___ Records for the exercise ___
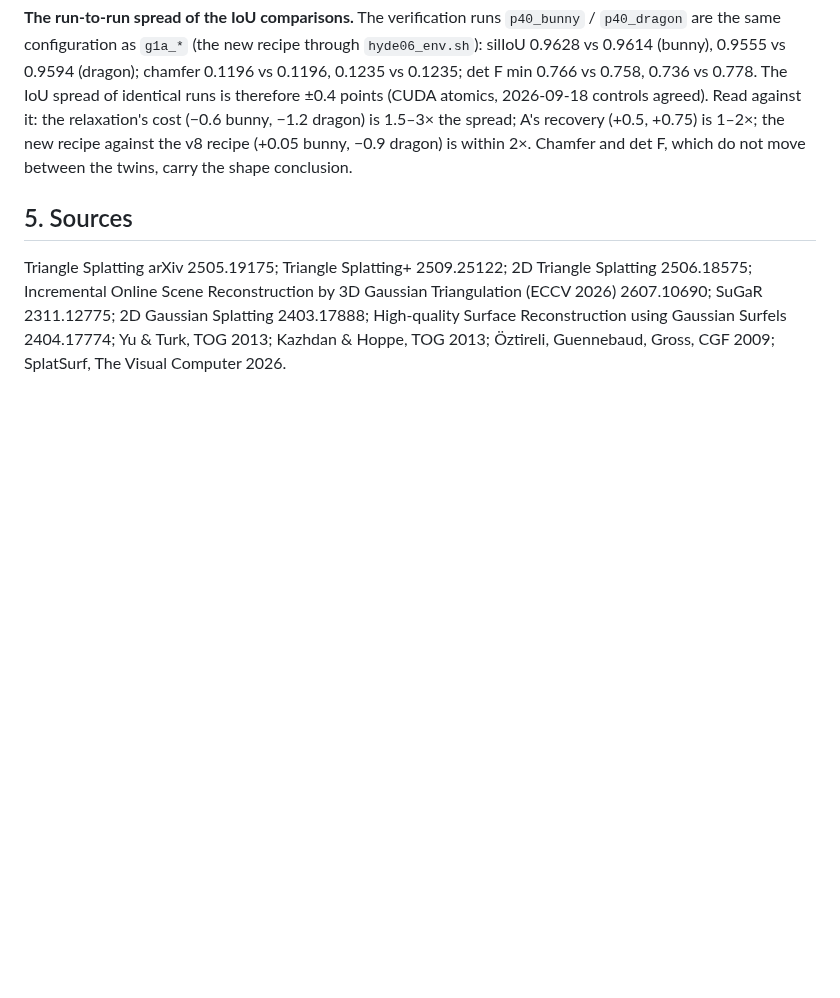
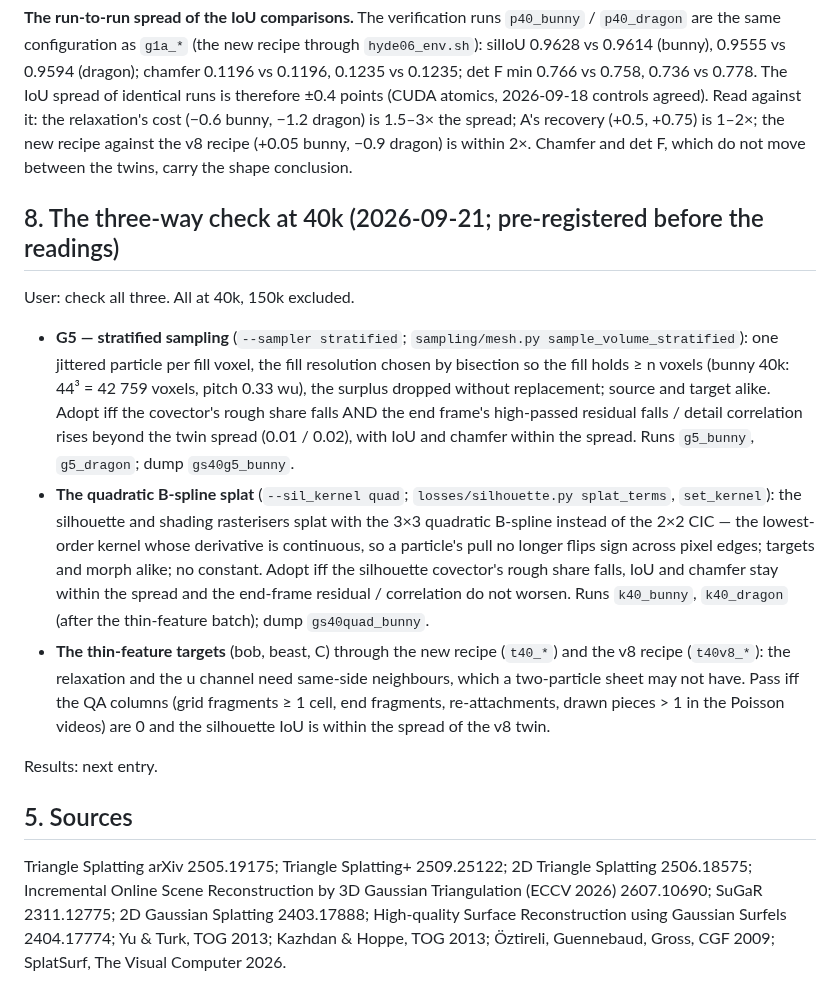
Before and after one commit to Chayoso/Shape-morphing-binder, a Markdown page: docs/surface_gradient.md, the part around the change. Drawn GitHub-style; blank space fills up the shorter version.

Commit message:
surface_gradient.md §8: the three-way check at 40k, pre-registered (G5, the quad splat, the thin-feature targets)
Co-Authored-By: Claude Fable 5.1 <noreply@anthropic.com>

```diff
--- a/docs/surface_gradient.md
+++ b/docs/surface_gradient.md
@@ -432,6 +432,33 @@ spread; A's recovery (+0.5, +0.75) is 1–2×; the new recipe against the v8 rec
 bunny, −0.9 dragon) is within 2×. Chamfer and det F, which do not move between the
 twins, carry the shape conclusion.
 
+## 8. The three-way check at 40k (2026-09-21; pre-registered before the readings)
+
+User: check all three. All at 40k, 150k excluded.
+
+- **G5 — stratified sampling** (`--sampler stratified`; `sampling/mesh.py
+  sample_volume_stratified`): one jittered particle per fill voxel, the fill resolution
+  chosen by bisection so the fill holds ≥ n voxels (bunny 40k: 44³ = 42 759 voxels, pitch
+  0.33 wu), the surplus dropped without replacement; source and target alike. Adopt iff
+  the covector's rough share falls AND the end frame's high-passed residual falls / detail
+  correlation rises beyond the twin spread (0.01 / 0.02), with IoU and chamfer within the
+  spread. Runs `g5_bunny`, `g5_dragon`; dump `gs40g5_bunny`.
+- **The quadratic B-spline splat** (`--sil_kernel quad`; `losses/silhouette.py
+  splat_terms`, `set_kernel`): the silhouette and shading rasterisers splat with the
+  3×3 quadratic B-spline instead of the 2×2 CIC — the lowest-order kernel whose
+  derivative is continuous, so a particle's pull no longer flips sign across pixel edges;
+  targets and morph alike; no constant. Adopt iff the silhouette covector's rough share
+  falls, IoU and chamfer stay within the spread and the end-frame residual / correlation
+  do not worsen. Runs `k40_bunny`, `k40_dragon` (after the thin-feature batch); dump
+  `gs40quad_bunny`.
+- **The thin-feature targets** (bob, beast, C) through the new recipe (`t40_*`) and the
+  v8 recipe (`t40v8_*`): the relaxation and the u channel need same-side neighbours,
+  which a two-particle sheet may not have. Pass iff the QA columns (grid fragments ≥ 1
+  cell, end fragments, re-attachments, drawn pieces > 1 in the Poisson videos) are 0 and
+  the silhouette IoU is within the spread of the v8 twin.
+
+Results: next entry.
+
 ## 5. Sources
 
 Triangle Splatting arXiv 2505.19175; Triangle Splatting+ 2509.25122; 2D Triangle
```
___
▸ **What the exercise asks**: The listing above must be restated word for word. Its pictures are to be left out.

▸ **Exercise response**:
Before and after one commit to Chayoso/Shape-morphing-binder, a Markdown page: docs/surface_gradient.md, the part around the change. Drawn GitHub-style; blank space fills up the shorter version.

Commit message:
surface_gradient.md §8: the three-way check at 40k, pre-registered (G5, the quad splat, the thin-feature targets)
Co-Authored-By: Claude Fable 5.1 <noreply@anthropic.com>

```diff
--- a/docs/surface_gradient.md
+++ b/docs/surface_gradient.md
@@ -432,6 +432,33 @@ spread; A's recovery (+0.5, +0.75) is 1–2×; the new recipe against the v8 rec
 bunny, −0.9 dragon) is within 2×. Chamfer and det F, which do not move between the
 twins, carry the shape conclusion.
 
+## 8. The three-way check at 40k (2026-09-21; pre-registered before the readings)
+
+User: check all three. All at 40k, 150k excluded.
+
+- **G5 — stratified sampling** (`--sampler stratified`; `sampling/mesh.py
+  sample_volume_stratified`): one jittered particle per fill voxel, the fill resolution
+  chosen by bisection so the fill holds ≥ n voxels (bunny 40k: 44³ = 42 759 voxels, pitch
+  0.33 wu), the surplus dropped without replacement; source and target alike. Adopt iff
+  the covector's rough share falls AND the end frame's high-passed residual falls / detail
+  correlation rises beyond the twin spread (0.01 / 0.02), with IoU and chamfer within the
+  spread. Runs `g5_bunny`, `g5_dragon`; dump `gs40g5_bunny`.
+- **The quadratic B-spline splat** (`--sil_kernel quad`; `losses/silhouette.py
+  splat_terms`, `set_kernel`): the silhouette and shading rasterisers splat with the
+  3×3 quadratic B-spline instead of the 2×2 CIC — the lowest-order kernel whose
+  derivative is continuous, so a particle's pull no longer flips sign across pixel edges;
+  targets and morph alike; no constant. Adopt iff the silhouette covector's rough share
+  falls, IoU and chamfer stay within the spread and the end-frame residual / correlation
+  do not worsen. Runs `k40_bunny`, `k40_dragon` (after the thin-feature batch); dump
+  `gs40quad_bunny`.
+- **The thin-feature targets** (bob, beast, C) through the new recipe (`t40_*`) and the
+  v8 recipe (`t40v8_*`): the relaxation and the u channel need same-side neighbours,
+  which a two-particle sheet may not have. Pass iff the QA columns (grid fragments ≥ 1
+  cell, end fragments, re-attachments, drawn pieces > 1 in the Poisson videos) are 0 and
+  the silhouette IoU is within the spread of the v8 twin.
+
+Results: next entry.
+
 ## 5. Sources
 
 Triangle Splatting arXiv 2505.19175; Triangle Splatting+ 2509.25122; 2D Triangle
```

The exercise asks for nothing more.